= Exercise details =
Search the entries for the word "ORCH" and report each line that has it.

──────── Data to examine

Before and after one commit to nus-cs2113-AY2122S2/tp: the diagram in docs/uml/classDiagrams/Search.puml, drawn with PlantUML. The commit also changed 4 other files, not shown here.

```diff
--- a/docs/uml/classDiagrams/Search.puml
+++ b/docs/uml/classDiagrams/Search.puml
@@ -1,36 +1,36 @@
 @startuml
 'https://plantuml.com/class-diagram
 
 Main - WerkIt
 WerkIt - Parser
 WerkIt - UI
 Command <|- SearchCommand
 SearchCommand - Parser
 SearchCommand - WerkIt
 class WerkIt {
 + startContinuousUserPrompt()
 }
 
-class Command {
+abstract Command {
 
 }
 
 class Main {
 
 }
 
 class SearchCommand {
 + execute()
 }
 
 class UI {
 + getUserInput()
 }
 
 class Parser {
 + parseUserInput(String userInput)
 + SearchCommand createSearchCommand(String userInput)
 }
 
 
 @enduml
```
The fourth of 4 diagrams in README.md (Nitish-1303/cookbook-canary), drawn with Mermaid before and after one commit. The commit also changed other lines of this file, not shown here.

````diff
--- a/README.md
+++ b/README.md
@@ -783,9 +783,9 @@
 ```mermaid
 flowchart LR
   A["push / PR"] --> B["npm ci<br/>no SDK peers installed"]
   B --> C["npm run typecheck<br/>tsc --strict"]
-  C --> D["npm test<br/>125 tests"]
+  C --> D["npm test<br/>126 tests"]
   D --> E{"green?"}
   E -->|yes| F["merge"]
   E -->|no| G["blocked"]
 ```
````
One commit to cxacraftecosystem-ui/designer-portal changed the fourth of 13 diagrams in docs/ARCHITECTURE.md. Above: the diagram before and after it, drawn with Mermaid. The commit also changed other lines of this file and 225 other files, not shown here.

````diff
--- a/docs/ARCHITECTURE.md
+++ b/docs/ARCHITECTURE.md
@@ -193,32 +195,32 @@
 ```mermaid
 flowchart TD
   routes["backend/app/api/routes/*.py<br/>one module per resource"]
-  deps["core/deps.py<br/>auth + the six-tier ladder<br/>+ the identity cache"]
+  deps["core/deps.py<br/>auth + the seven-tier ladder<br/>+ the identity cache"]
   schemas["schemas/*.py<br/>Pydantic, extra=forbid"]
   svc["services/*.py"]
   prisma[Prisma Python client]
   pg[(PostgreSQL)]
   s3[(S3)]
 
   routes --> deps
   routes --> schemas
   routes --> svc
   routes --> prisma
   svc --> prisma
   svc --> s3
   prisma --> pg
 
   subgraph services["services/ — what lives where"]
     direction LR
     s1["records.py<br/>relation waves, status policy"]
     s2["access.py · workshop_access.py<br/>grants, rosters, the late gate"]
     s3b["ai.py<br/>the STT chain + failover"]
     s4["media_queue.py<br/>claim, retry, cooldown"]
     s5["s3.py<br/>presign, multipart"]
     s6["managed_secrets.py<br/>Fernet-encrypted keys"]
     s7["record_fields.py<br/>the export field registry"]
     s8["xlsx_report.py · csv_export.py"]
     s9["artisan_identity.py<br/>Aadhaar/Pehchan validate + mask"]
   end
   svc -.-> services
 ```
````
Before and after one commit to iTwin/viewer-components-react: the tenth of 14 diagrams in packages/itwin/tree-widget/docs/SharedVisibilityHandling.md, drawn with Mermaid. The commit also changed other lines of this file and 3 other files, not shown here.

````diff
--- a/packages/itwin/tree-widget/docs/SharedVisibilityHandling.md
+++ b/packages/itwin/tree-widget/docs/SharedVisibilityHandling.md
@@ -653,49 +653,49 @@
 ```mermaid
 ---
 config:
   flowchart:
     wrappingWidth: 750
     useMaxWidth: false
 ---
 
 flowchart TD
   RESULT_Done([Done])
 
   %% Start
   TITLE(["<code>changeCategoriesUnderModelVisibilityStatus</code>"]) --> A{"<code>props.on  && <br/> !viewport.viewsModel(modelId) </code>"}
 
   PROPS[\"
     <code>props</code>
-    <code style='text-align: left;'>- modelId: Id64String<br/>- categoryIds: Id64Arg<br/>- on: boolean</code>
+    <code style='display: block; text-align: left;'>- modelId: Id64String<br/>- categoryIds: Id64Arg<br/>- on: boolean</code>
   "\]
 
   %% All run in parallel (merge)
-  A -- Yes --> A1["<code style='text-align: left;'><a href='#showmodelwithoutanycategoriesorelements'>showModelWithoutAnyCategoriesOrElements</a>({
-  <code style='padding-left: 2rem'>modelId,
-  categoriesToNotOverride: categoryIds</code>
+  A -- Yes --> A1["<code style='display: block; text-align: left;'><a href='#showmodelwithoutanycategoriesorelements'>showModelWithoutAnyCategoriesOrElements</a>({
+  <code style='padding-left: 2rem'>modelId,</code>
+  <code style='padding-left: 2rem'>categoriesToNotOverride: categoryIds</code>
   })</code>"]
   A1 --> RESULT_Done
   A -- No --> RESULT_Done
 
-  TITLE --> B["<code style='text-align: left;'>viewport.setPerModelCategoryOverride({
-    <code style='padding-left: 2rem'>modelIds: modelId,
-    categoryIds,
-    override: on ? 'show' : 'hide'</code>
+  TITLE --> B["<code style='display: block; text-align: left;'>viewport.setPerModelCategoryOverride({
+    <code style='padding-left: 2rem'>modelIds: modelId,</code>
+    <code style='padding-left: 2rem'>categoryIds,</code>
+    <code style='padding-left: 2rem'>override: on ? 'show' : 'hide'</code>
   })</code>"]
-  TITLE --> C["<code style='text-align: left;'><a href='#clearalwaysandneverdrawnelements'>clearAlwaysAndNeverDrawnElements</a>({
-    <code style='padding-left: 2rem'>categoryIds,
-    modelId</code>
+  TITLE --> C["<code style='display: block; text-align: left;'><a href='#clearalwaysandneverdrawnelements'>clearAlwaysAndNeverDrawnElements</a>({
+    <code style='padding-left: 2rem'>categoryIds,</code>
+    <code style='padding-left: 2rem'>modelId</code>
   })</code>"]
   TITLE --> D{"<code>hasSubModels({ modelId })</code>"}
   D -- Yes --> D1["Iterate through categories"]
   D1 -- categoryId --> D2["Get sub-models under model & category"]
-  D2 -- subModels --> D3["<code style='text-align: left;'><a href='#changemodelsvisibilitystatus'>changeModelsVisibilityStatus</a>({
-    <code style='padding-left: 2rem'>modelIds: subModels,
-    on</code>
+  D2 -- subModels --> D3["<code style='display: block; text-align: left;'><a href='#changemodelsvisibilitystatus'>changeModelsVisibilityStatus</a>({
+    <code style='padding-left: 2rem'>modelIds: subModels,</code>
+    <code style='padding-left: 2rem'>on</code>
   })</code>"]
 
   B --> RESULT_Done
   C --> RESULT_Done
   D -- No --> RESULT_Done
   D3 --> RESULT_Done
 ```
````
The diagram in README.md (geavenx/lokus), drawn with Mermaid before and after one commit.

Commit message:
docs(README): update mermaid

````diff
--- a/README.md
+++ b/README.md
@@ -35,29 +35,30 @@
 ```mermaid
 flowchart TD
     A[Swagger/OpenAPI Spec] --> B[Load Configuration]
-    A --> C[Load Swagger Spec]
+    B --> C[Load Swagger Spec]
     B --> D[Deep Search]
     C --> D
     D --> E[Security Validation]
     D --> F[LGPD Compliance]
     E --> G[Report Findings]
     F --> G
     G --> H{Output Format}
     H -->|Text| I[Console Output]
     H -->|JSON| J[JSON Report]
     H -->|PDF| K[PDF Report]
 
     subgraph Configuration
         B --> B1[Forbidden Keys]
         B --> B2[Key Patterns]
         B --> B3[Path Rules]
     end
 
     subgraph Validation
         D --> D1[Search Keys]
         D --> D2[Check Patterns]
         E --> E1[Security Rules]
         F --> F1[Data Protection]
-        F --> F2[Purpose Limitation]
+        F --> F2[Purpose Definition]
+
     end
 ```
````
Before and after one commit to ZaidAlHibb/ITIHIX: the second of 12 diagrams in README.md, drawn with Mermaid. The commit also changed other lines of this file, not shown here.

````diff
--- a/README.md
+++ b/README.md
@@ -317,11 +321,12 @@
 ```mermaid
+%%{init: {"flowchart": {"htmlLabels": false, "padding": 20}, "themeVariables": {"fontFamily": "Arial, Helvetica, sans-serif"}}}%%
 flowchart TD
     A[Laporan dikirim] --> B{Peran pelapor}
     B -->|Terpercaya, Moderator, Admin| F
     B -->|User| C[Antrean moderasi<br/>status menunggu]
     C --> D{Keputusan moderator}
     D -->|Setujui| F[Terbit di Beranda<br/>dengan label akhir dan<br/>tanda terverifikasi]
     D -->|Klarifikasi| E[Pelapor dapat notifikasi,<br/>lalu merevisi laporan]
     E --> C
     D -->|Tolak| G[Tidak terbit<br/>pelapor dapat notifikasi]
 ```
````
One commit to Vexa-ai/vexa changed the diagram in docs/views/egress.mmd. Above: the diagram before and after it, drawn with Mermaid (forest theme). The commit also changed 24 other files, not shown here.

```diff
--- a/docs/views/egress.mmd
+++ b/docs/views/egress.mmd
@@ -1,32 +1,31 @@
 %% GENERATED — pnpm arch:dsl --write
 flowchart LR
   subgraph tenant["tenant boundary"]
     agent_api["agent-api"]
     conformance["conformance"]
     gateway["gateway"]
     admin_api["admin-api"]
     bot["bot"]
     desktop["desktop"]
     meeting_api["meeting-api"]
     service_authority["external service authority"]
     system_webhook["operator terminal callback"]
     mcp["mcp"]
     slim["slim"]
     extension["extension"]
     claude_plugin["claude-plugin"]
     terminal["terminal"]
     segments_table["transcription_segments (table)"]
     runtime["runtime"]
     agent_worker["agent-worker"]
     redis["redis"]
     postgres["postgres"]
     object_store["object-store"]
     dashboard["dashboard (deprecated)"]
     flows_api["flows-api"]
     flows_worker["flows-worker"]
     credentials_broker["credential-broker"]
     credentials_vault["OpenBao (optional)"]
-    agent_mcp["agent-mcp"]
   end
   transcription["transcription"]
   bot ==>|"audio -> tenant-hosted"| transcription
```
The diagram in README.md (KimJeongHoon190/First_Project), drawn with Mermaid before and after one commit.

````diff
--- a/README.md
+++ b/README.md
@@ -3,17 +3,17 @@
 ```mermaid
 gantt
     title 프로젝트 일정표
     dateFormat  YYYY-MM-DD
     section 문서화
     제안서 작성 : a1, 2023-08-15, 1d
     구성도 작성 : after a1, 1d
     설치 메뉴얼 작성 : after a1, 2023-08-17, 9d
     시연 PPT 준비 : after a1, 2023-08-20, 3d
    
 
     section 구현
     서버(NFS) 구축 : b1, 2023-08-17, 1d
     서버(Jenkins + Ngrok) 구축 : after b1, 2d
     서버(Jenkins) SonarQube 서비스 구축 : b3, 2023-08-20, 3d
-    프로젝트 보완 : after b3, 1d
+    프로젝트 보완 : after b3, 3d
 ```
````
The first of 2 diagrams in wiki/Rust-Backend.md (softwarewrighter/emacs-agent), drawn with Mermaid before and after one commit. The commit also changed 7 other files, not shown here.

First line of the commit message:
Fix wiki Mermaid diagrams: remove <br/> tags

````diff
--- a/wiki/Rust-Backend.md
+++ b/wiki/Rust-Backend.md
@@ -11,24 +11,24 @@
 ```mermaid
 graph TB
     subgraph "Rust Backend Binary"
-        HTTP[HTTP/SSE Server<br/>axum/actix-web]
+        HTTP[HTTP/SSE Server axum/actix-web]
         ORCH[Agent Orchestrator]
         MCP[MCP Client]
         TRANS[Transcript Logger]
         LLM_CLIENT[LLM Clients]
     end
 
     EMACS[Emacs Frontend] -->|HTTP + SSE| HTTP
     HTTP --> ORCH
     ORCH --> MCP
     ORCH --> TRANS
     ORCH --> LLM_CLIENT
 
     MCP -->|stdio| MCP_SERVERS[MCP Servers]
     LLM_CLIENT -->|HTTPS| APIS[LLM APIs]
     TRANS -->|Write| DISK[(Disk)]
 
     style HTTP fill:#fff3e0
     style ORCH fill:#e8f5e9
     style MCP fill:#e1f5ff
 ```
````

────────────────

= Response to the exercise =
         ORCH[Agent Orchestrator]
     HTTP --> ORCH
     ORCH --> MCP
     ORCH --> TRANS
     ORCH --> LLM_CLIENT
     style ORCH fill:#e8f5e9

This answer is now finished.